Helping a Loved One with Hearing Loss in a Nursing Home

Helping a Loved One with Hearing Loss in a Nursing Home

Hearing loss is a problem for one-third of people aged 60–69, and two-thirds of those aged 70 and up. It is more common than not for those who enter a long-term care facility to require hearing aids, and they can be of monumental importance to getting along in a new environment. Hearing aids help us take in the information around us, communicate with others, and generally feel safer, more confident, and more independent as we embark on a new life phase.

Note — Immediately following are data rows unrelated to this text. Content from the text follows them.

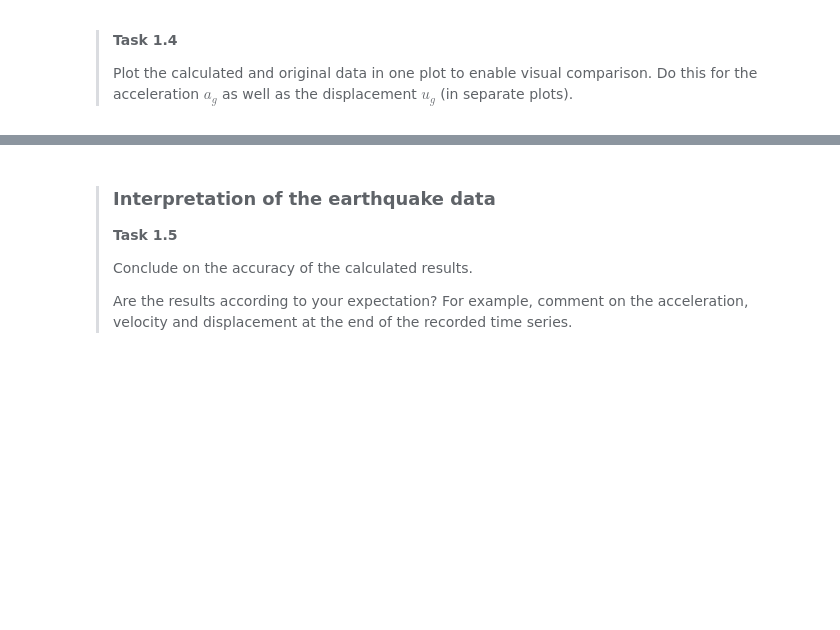
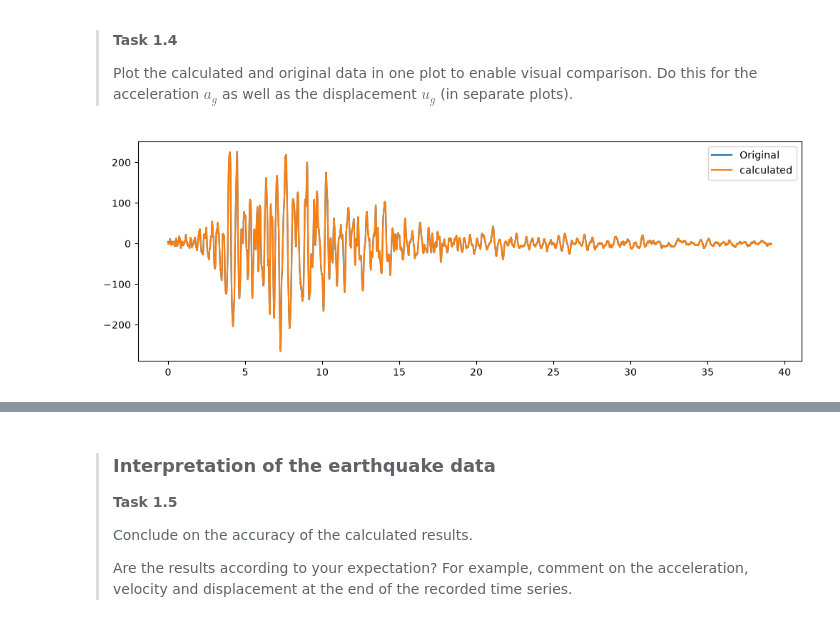
Before and after one commit to prajwalabc/GA1.2, a Jupyter notebook: 1Ddynamics.ipynb, the cells around one changed output, grey strips where cells are left out. Saved outputs shown, nothing was run; the diff lists cells and outputs as text; code cells hidden in the pictures; blank space fills up the shorter version.

```diff
--- a/1Ddynamics.ipynb
+++ b/1Ddynamics.ipynb
@@ -163,11 +160,13 @@ The list of individual area is [0, np.float64(-0.005934999999999999), np.float64
 # %%
 # Plotting ground acceleration
 
 plt.figure(figsize=(12, 4))
-### YOUR CODE HERE ###
-### YOUR CODE HERE ###
-### YOUR CODE HERE ###
+plt.plot(t,ag,label='Original')
+plt.plot(t,acc,label='calculated')
+plt.legend()
 plt.show()
+# %% [output]
+[figure, added]
 # %%
 # Plotting ground displacement
 
```
Also changed, not shown: parts of 4 cells of this notebook.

At the same time, many people who enter a nursing home or assisted living center may not have hearing aids, or may not wear them. Sometimes a hearing aid was fitted a few years ago and doesn’t fit properly anymore. It might even be painful to wear. It might also be that a new wearer never adjusted to wearing hearing aids and simply doesn’t use them very often. They may also require assistance using their hearing aids, but may find that help is not available. Whatever the reason your loved one doesn’t currently wear hearing aids, or doesn’t wear them as often as they need to, it’s important to help them navigate the situation and get them to a place where they can comfortably use hearing aids every day.

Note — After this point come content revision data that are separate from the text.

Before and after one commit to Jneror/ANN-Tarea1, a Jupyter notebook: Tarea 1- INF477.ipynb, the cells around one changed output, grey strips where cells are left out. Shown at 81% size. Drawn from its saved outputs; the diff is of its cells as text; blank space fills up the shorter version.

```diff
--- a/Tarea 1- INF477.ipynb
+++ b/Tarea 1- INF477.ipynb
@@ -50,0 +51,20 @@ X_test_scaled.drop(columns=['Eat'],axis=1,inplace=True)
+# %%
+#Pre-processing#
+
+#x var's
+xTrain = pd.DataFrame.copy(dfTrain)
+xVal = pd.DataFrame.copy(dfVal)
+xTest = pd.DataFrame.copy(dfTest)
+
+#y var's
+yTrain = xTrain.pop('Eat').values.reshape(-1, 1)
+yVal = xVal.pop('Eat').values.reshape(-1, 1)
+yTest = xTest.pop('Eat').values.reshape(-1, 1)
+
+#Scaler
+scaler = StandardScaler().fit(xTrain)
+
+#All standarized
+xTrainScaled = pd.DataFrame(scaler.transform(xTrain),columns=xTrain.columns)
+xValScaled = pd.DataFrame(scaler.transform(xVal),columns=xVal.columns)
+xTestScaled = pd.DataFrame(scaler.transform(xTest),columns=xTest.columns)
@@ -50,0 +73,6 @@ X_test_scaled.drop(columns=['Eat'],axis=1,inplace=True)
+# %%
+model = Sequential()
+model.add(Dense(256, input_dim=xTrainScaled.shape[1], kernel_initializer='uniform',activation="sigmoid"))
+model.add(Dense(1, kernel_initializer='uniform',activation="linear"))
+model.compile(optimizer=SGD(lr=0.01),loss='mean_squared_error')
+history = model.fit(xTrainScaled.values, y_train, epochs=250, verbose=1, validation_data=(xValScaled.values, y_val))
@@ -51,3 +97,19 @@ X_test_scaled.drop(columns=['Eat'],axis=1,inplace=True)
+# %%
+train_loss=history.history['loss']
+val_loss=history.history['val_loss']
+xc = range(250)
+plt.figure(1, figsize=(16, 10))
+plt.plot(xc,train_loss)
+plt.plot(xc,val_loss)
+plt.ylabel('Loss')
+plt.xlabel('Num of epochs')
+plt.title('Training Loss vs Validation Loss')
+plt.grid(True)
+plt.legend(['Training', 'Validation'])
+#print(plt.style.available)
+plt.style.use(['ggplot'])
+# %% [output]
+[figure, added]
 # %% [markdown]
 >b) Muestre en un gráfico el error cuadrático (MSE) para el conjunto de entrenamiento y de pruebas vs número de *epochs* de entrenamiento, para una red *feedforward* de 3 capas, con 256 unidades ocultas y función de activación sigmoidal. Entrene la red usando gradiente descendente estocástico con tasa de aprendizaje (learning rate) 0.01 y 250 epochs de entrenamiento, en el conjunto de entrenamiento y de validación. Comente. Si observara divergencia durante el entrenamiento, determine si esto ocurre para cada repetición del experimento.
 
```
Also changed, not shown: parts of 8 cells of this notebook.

Those who wear hearing aids tend to be more optimistic, more confident, and get more physical activity than those with untreated hearing loss. Over time, untreated hearing loss has been shown to lead to an increased risk of accidental injury, depression, social isolation, and even earlier onset of cognitive decline and dementia. Untreated hearing loss can also promote paranoia and confusion, especially in those who are currently demonstrating the signs of Alzheimer’s or dementia. Hearing aids really can make a difference in our enjoyment of life as well as our overall health and well-being, so your loved ones with hearing loss must wear hearing aids throughout the day.

Not every facility has the resources to guarantee attention to hearing aid use, but there are some ways you can help to make sure your loved one has their hearing needs to be met.

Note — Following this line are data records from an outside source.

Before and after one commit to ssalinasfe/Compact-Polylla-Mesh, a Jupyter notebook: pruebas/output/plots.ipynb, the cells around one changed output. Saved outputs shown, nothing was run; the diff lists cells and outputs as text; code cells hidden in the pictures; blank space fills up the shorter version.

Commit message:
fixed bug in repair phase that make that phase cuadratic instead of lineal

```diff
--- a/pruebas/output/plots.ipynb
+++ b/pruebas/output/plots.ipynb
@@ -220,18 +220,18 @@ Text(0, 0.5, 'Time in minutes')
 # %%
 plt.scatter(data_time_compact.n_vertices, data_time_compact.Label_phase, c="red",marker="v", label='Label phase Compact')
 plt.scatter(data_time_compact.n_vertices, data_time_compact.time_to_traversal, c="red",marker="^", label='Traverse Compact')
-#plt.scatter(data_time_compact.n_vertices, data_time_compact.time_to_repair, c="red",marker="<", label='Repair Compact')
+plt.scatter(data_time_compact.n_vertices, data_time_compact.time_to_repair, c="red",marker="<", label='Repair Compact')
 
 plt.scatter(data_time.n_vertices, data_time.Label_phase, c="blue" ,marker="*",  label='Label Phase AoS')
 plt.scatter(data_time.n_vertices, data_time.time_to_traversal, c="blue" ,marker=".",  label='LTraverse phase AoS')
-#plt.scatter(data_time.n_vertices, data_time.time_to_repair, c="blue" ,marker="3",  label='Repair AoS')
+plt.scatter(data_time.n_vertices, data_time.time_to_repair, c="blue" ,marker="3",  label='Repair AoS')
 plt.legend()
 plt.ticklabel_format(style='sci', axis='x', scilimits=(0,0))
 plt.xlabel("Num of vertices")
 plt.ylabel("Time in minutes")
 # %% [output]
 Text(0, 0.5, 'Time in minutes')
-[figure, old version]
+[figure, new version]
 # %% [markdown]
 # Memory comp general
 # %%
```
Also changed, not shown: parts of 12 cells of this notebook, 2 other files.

  • Get to know the staff at the facility. You can speak individually with caregivers and ask how things are going with your loved one, and with their hearing care needs.
  • Your loved one’s facility will likely have an explicit policy regarding hearing care. They will either state that they can assist your loved one with their hearing needs, or that they will not do so. Find out what the facility’s policy is, and ask for clarification if necessary.
  • Label your loved one’s hearing aids. Use a permanent marker to put your loved one’s name on their hearing aid. If it falls out or goes missing in a common area, it may be unlikely to find its way back to them otherwise. Even the largest hearing aids are relatively tiny items that can get swept up and discarded easily.
  • Paint your loved one’s hearing aids. Bright colors are more easily spotted, so consider using non-toxic paint to make your loved one’s hearing aids more visible. If you are assisting your loved one with choosing a new set of hearing aids, keep in mind that colorful aids are less easily misplaced and help them choose a color option accordingly.
  • Have a regular place, such as a pencil case, set aside for your loved one’s hearing aids at bedtime. They’ll be less likely to be knocked off the nightstand or lost if there is always a specific place they belong when they’re not being worn. If your loved one’s hearing aids are rechargeable, then the charging station will function appropriately for this task.
  • Ensure that your loved one is familiar with the best way to maintain their hearing aids, namely wiping them with a clean, dry cloth before bedtime each night. If their hearing aids use disposable batteries, they should open the battery compartments to allow moisture to evaporate overnight, as well. 
  • Review daily use of hearing aids as needed with the facility staff or your loved one. Make sure it is understood how to turn the hearing aids on/off. If volume control is activated, this function should be reviewed as well.
  • Attachments are available that can keep a hearing aid on the end of a cord, which can then be connected either to a piece of clothing or to the other hearing aid. This can prevent the hearing aids from dropping to the ground, which could cause damage, and prevent them from being lost.
  • Help your loved one by cleaning their hearing aids yourself, or by bringing their hearing aids to a hearing care provider periodically for a professional cleaning. Staff at long-care facilities cannot normally help clean and maintain hearing aids, but it can be easy for you or another family member to do this.

If you have any questions about hearing healthcare for you or a loved one, we’re here to help. Contact us at the Hearing Health Center for Houston to schedule a consultation.